Arsenic is mainly measured to assess occupational exposure: eg. workers manufacturing semiconductors in the microelectronics industry (who are potentially exposed to arsine gas), agricultural workers using arsenical herbicides and pesticides, and workers exposed to wood preservatives containing copper, chromium, and arsenic.4
Exposure can be monitored by measuring urinary excretion of arsenic, which is present as arsenite (As3+) and arsenate (As5+) which are both highly toxic. When methylated to methylarsonic acid and dimethylarsinic acid their toxicity is substantially decreased. Arsenobetaine is a common species which is non-toxic and is present in the normal diet from fish and crustaceans. Another category of arsenic species, arsenosugars, which are present in some shellfish (e.g. oysters, mussels, clams) and in seaweed extract, break down in the body to give monomethylarsonic acid and dimethylarsinic acid. Therefore, on finding a high urine arsenic concentration it is not possible to distinguish between occupational exposure and a diet containing substantial amounts of shellfish. Limiting dietary intake of shellfish for about five days before urine measurement can be used to investigate raised urine arsenic concentrations. Alternatively speciation of the arsenic can be done.
Hair arsenic provides a more integrated measure of arsenic exposure, although this is also subject to external accumulation of arsenic from the environment.5
In some parts of the world (Bangladesh, Thailand, China) arsenic is found in levels up to 500 μg/L (WHO recommended limit = 0.05 μg/L) in drinking water taken from deep-bore wells. This has resulted in a large increase in cancer rates (especially skin cancer) and peripheral vascular disease causing gangrene.
Some non-Western traditional medicines may contain large quantities of arsenic and can be accessed over the internet, mainly from India.
Acute arsenic poisoning may result in abdominal pain, weakness and trembling.

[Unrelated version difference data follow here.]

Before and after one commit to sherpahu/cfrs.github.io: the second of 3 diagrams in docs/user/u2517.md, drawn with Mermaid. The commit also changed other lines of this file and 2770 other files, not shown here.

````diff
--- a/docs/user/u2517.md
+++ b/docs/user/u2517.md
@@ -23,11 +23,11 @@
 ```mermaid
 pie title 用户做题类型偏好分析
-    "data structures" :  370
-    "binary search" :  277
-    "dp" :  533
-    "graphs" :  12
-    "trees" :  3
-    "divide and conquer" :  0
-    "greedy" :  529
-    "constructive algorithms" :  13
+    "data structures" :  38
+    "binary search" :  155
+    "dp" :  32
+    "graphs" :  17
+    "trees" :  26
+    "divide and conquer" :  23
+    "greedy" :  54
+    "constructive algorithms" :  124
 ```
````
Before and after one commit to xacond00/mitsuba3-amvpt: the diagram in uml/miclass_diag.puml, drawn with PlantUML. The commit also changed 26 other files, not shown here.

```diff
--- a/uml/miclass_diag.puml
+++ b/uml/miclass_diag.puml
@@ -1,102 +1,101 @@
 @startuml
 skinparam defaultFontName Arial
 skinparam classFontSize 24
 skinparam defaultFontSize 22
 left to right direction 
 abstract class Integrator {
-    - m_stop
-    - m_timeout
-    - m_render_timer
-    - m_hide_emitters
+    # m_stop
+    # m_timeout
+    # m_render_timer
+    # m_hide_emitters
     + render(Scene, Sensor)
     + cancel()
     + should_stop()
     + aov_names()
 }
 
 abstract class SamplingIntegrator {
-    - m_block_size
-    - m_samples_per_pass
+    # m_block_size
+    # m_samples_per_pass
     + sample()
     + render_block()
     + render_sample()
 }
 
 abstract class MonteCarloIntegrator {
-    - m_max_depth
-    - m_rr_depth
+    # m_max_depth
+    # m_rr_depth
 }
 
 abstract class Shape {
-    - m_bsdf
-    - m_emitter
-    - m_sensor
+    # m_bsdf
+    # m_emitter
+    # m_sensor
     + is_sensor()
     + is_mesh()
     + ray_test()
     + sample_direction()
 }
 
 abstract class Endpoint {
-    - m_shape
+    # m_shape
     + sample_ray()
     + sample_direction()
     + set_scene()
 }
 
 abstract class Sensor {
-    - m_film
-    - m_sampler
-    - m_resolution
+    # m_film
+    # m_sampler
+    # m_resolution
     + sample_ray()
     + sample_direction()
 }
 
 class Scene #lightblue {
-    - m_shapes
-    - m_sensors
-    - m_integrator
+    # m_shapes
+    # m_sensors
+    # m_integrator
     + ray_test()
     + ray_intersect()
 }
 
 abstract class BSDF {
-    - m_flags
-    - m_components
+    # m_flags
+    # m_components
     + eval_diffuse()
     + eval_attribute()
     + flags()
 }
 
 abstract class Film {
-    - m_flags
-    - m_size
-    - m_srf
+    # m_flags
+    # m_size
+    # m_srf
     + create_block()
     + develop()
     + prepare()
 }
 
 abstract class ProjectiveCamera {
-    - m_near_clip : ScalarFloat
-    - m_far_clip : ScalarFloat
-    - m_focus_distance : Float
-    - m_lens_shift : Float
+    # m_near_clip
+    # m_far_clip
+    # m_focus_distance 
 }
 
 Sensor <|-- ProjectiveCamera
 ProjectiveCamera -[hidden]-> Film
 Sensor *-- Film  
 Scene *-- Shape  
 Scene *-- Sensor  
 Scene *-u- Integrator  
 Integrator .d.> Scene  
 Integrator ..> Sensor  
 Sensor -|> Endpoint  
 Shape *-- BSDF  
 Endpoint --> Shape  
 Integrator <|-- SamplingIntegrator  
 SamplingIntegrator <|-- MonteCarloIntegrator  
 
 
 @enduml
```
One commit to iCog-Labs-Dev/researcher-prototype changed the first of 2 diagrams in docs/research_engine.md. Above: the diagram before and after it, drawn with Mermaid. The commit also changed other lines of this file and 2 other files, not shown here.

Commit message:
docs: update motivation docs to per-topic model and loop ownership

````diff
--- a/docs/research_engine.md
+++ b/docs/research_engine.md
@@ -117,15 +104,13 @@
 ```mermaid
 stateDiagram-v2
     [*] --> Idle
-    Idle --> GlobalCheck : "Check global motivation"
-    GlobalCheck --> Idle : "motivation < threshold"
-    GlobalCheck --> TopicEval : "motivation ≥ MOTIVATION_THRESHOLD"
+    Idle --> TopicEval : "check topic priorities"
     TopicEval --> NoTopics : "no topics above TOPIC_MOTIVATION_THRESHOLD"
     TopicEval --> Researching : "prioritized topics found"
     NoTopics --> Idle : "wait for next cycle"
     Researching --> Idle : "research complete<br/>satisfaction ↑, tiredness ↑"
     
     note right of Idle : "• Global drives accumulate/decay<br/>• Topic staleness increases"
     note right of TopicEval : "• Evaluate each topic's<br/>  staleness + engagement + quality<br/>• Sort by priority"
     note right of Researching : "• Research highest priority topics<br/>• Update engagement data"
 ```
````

Longer-term poisoning may cause skin complaints and skin and liver cancer.6,7
Sample Requirements and Reference Ranges for Arsenic
|Sample Type||Hair, urine (random)|
Urine: universal container
Hair: sealable plastic bag*
|Precautions||Urine: exclude seafood from diet for 5 days prior to sampling.|
Urine: 1 mL**
Hair: A bundle of hair about the length and half the thickness of a cocktail stick.
Urine arsenic: < 30 nmol/mmol creatinine (STEMDRL derived)
Hair arsenic: < 0.15 µg/g 8
|Mean Turnaround time||Urine: 5.5 days|
|Method||Inductively coupled plasma mass spectrometry|
Urine: Traceable to reference material produced in accordance with EN ISO 17511:2003 “In vitro diagnostic medical devices. Measurement of quantities in biological samples. Metrological traceability of values assigned to calibrators and control materials” and reference materials with values determined by reference laboratories.
Hair: Traceable to certified reference material ERM DB001.
|Intermediate Precision (CV)||See this page for latest data|
|Measurement Uncertainty, U||See this page for latest data|
|Analytical Goals (CV)||See this page for latest data|
Urine: UK NEQAS, Guildford (once per month)
Hair: Quebec Multi-Element Quality Assessment Scheme (3 times per year)
* A lock of hair, cut close to the scalp and about the thickness of a cocktail stick is required. Hair should be collected into a sealable plastic bag ideally with the lock tied to maintain its integrity. It is easiest to tie the lock at the root end before it is cut. To assess recent exposure, a section of hair close to the cut end is analysed. If the suspected date of exposure is in the past please indicate on the request form the approximate date; we will then analyse the appropriate section of hair based on the mean growth rate of hair of around 10.6 mm/month.
** Absolute minimum volume; this volume is insufficient to carry out repeat analysis if analysis fails.